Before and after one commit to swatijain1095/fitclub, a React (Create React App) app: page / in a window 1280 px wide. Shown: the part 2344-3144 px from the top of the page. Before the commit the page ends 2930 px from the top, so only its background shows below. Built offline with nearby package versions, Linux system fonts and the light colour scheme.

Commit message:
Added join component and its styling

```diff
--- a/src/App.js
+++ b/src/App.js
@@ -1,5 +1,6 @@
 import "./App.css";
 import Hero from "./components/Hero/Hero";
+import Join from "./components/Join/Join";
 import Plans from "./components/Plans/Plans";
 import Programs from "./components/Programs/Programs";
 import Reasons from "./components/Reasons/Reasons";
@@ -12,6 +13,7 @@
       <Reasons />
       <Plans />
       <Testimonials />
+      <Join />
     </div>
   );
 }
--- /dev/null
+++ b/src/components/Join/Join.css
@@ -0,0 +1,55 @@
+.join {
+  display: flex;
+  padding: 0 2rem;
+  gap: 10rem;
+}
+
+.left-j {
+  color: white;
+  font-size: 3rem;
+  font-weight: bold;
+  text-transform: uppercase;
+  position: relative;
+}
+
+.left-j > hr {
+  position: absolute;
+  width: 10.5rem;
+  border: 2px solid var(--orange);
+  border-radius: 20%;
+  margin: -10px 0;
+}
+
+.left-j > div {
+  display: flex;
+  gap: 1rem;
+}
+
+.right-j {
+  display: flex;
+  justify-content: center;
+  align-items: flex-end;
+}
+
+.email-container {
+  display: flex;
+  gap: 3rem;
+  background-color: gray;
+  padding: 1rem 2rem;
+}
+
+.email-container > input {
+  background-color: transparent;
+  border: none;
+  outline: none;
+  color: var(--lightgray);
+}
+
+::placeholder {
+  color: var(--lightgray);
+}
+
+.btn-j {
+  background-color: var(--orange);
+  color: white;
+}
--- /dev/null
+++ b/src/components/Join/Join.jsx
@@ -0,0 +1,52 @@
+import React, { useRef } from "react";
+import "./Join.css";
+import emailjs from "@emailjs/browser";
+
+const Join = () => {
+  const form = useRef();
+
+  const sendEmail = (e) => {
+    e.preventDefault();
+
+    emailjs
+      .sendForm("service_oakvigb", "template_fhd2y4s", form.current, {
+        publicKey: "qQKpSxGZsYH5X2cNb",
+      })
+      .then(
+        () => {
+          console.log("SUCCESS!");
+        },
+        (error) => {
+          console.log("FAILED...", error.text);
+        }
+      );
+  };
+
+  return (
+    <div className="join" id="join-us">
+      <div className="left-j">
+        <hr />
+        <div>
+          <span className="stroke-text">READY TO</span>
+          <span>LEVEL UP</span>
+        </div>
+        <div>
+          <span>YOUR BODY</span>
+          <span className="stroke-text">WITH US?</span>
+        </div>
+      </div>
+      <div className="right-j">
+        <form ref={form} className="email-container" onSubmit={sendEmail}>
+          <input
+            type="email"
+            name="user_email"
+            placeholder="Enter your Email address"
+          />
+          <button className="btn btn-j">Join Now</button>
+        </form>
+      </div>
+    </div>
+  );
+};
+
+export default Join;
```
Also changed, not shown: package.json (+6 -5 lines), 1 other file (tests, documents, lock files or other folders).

-- -- --

Everything in the records is to be copied exactly.

Before and after one commit to swatijain1095/fitclub, a React (Create React App) app: page / in a window 1280 px wide. Shown: the part 2344-3144 px from the top of the page. Before the commit the page ends 2930 px from the top, so only its background shows below. Built offline with nearby package versions, Linux system fonts and the light colour scheme.

Commit message:
Added join component and its styling

```diff
--- a/src/App.js
+++ b/src/App.js
@@ -1,5 +1,6 @@
 import "./App.css";
 import Hero from "./components/Hero/Hero";
+import Join from "./components/Join/Join";
 import Plans from "./components/Plans/Plans";
 import Programs from "./components/Programs/Programs";
 import Reasons from "./components/Reasons/Reasons";
@@ -12,6 +13,7 @@
       <Reasons />
       <Plans />
       <Testimonials />
+      <Join />
     </div>
   );
 }
--- /dev/null
+++ b/src/components/Join/Join.css
@@ -0,0 +1,55 @@
+.join {
+  display: flex;
+  padding: 0 2rem;
+  gap: 10rem;
+}
+
+.left-j {
+  color: white;
+  font-size: 3rem;
+  font-weight: bold;
+  text-transform: uppercase;
+  position: relative;
+}
+
+.left-j > hr {
+  position: absolute;
+  width: 10.5rem;
+  border: 2px solid var(--orange);
+  border-radius: 20%;
+  margin: -10px 0;
+}
+
+.left-j > div {
+  display: flex;
+  gap: 1rem;
+}
+
+.right-j {
+  display: flex;
+  justify-content: center;
+  align-items: flex-end;
+}
+
+.email-container {
+  display: flex;
+  gap: 3rem;
+  background-color: gray;
+  padding: 1rem 2rem;
+}
+
+.email-container > input {
+  background-color: transparent;
+  border: none;
+  outline: none;
+  color: var(--lightgray);
+}
+
+::placeholder {
+  color: var(--lightgray);
+}
+
+.btn-j {
+  background-color: var(--orange);
+  color: white;
+}
--- /dev/null
+++ b/src/components/Join/Join.jsx
@@ -0,0 +1,52 @@
+import React, { useRef } from "react";
+import "./Join.css";
+import emailjs from "@emailjs/browser";
+
+const Join = () => {
+  const form = useRef();
+
+  const sendEmail = (e) => {
+    e.preventDefault();
+
+    emailjs
+      .sendForm("service_oakvigb", "template_fhd2y4s", form.current, {
+        publicKey: "qQKpSxGZsYH5X2cNb",
+      })
+      .then(
+        () => {
+          console.log("SUCCESS!");
+        },
+        (error) => {
+          console.log("FAILED...", error.text);
+        }
+      );
+  };
+
+  return (
+    <div className="join" id="join-us">
+      <div className="left-j">
+        <hr />
+        <div>
+          <span className="stroke-text">READY TO</span>
+          <span>LEVEL UP</span>
+        </div>
+        <div>
+          <span>YOUR BODY</span>
+          <span className="stroke-text">WITH US?</span>
+        </div>
+      </div>
+      <div className="right-j">
+        <form ref={form} className="email-container" onSubmit={sendEmail}>
+          <input
+            type="email"
+            name="user_email"
+            placeholder="Enter your Email address"
+          />
+          <button className="btn btn-j">Join Now</button>
+        </form>
+      </div>
+    </div>
+  );
+};
+
+export default Join;
```
Also changed, not shown: package.json (+6 -5 lines), 1 other file (tests, documents, lock files or other folders).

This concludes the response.